Praised by critics for its understated production, vintage aesthetic, and Adele's vocal performance, 21 defied the modest commercial expectations of her indie record label XL Recordings.At the suggestion of Columbia Records group president Ashley Newton, she met with songwriter Greg Wells at his studio in Culver City, Los Angeles, where they co-wrote the gospel-tinged ballad "One and Only." In 2008, Adele's appearance on the NBC sketch comedy show Saturday Night Live caught the attention of producer Rick Rubin.In the initial stage of the album's production Rubin had signed on as its sole producer, and was scheduled to produce all of its songs.Adele had written "Take It All" during a difficult moment in her relationship.When she played the song for her boyfriend, the two got into a bitter argument that culminated in the end of their 18-month relationship.Critics hailed the album as a shift from the overtly sexual and musically bombastic status quo, and attributed its success to its deeply autobiographical yet universal songs.

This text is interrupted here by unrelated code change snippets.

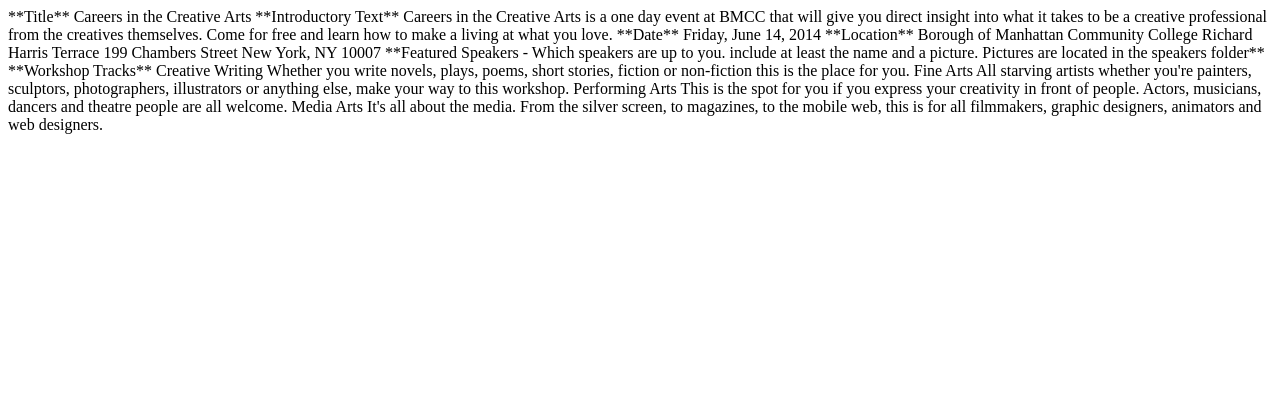
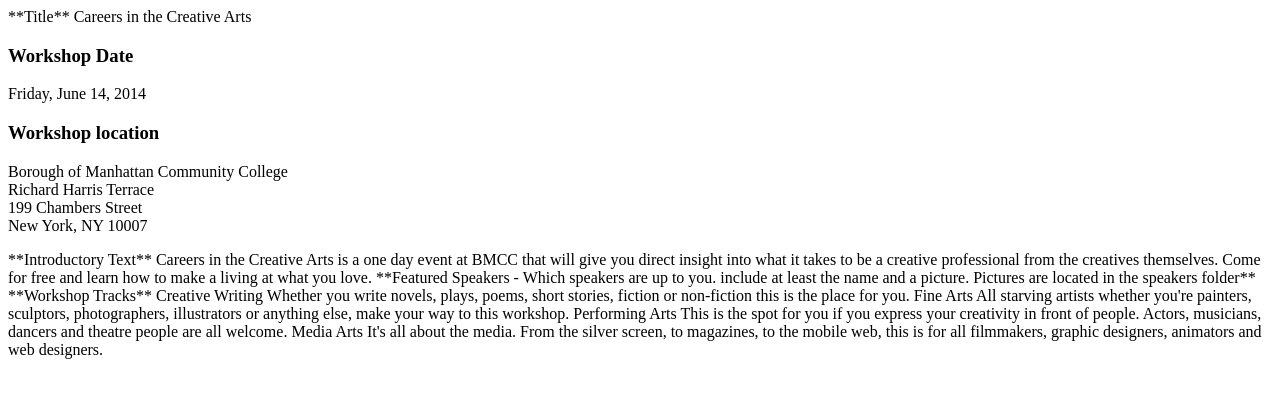
Before and after one commit to keiko7/careers-in-the-creative-arts, a plain HTML site: page index.html in a window 1280 px wide. Drawn offline with Linux system fonts and the light colour scheme.

Commit message:
Update index.html

```diff
--- a/index.html
+++ b/index.html
@@ -11,21 +11,39 @@
 **Title**
 Careers in the Creative Arts
 
+<div class="intro">
+  <p>
+  <div><!--end. intro -->
+  <div class="date">
+    <h3>Workshop Date</h3>
+    <p>Friday, June 14, 2014</p>
+  </div><!-- end .date -->
+
+    <div class="location">
+     <h3>Workshop location</h3>
+    <p>
+    Borough of Manhattan Community College</br>
+    Richard Harris Terrace<br>
+    199 Chambers Street<br>
+    New York, NY 10007
+    </p>
+  </div><!-- end .location -->
+
+
+</div>
+
 **Introductory Text**
 Careers in the Creative Arts is a one day event at BMCC that will give you direct insight into what it takes to be a creative professional from the creatives themselves. Come for free and learn how to make a living at what you love.
 
-**Date**
-Friday, June 14, 2014
 
-**Location**
-Borough of Manhattan Community College
-Richard Harris Terrace
-199 Chambers Street
-New York, NY 10007
 
 **Featured Speakers - Which speakers are up to you. include at least the name and a picture. Pictures are located in the speakers folder**
 
 **Workshop Tracks**
+
+
+
+
 Creative Writing
 Whether you write novels, plays, poems, short stories, fiction or non-fiction this is the place for you.
 
```
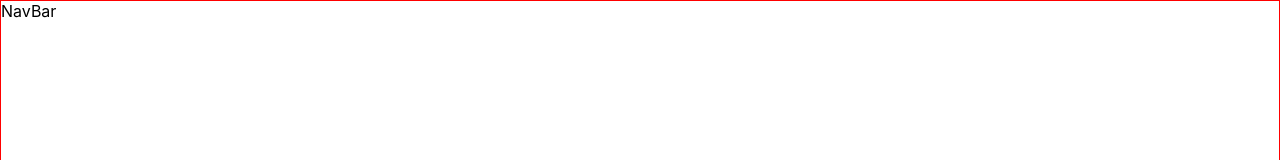
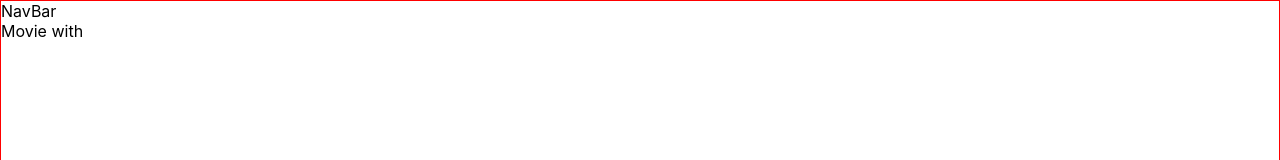
Before and after one commit to DuVanDev/WatchMovies, a React (Create React App) app: page /movie/1 in a window 1280 px wide. Shown: the top 160 px of the page. Built offline with nearby package versions, Linux system fonts and the light colour scheme.

Commit message:
Detail Movie
*Create View DetailMovie
*Add Route for View

```diff
--- /dev/null
+++ b/src/components/views/DetailMovie.js
@@ -0,0 +1,11 @@
+import React from 'react'
+
+function DetailMovie() {
+    return (
+        <div>
+            Movie with
+        </div>
+    )
+}
+
+export default DetailMovie
--- a/src/components/views/homePage.js
+++ b/src/components/views/homePage.js
@@ -21,7 +21,7 @@ function HomePage ( props ) {
         <div className="container border" >
             <Slider title="Most popular"  movies={props.mostPopular} />
             <Slider title="Top rated" movies={props.topRated} />
-            <GroupMovies movies={props.nowPlay} />
+            <GroupMovies title="Trending" movies={props.nowPlay} />
         </div>
     )
 }
--- a/src/components/views/routes.js
+++ b/src/components/views/routes.js
@@ -5,6 +5,7 @@ import {
     Switch,
     Route
 } from 'react-router-dom'
+import DetailMovie from './DetailMovie'
 
 // Import views
 import HomePage from './homePage'
@@ -13,6 +14,7 @@ export default function Routes () {
     return (
         <Switch>
             <Route exact path='/' component={(...props) => <HomePage props={props} />} />
+            <Route path='/movie/:idMovie' component={(...props) => <DetailMovie props={props}/> } />
         </Switch>
     )
 }
```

However, studio sessions were generally unproductive and, after two weeks, yielded only one song recorded to the singer's satisfaction—the Jim Abbiss-produced "Take It All," a lovelorn piano ballad not unlike the songs on 19.
Within a day of her break-up, she contacted producer Paul Epworth, intent on capturing her emotion in a song: "We'd had a fuming argument the night before ... Then I went into the studio and screamed." The instrumentation evolved organically—after trying out various jazz riffs, Adele attempted the first verse a cappella, inspiring Epworth to improvise a melody on his acoustic guitar.
A thumping drum beat was set to mimic her racing heartbeat.
In the United States, the album held the top position for 24 weeks, longer than any other album since 1985 and the longest by a female solo artist in Billboard 200 history.
Five singles were released to promote the album, with "Rolling in the Deep," "Someone like You" and "Set Fire to the Rain" becoming international number-one songs, while "Rumour Has It" charted in the top 20 across Europe and North America.
The album topped the charts in more than 30 countries and became the world's best-selling album of the year for 20.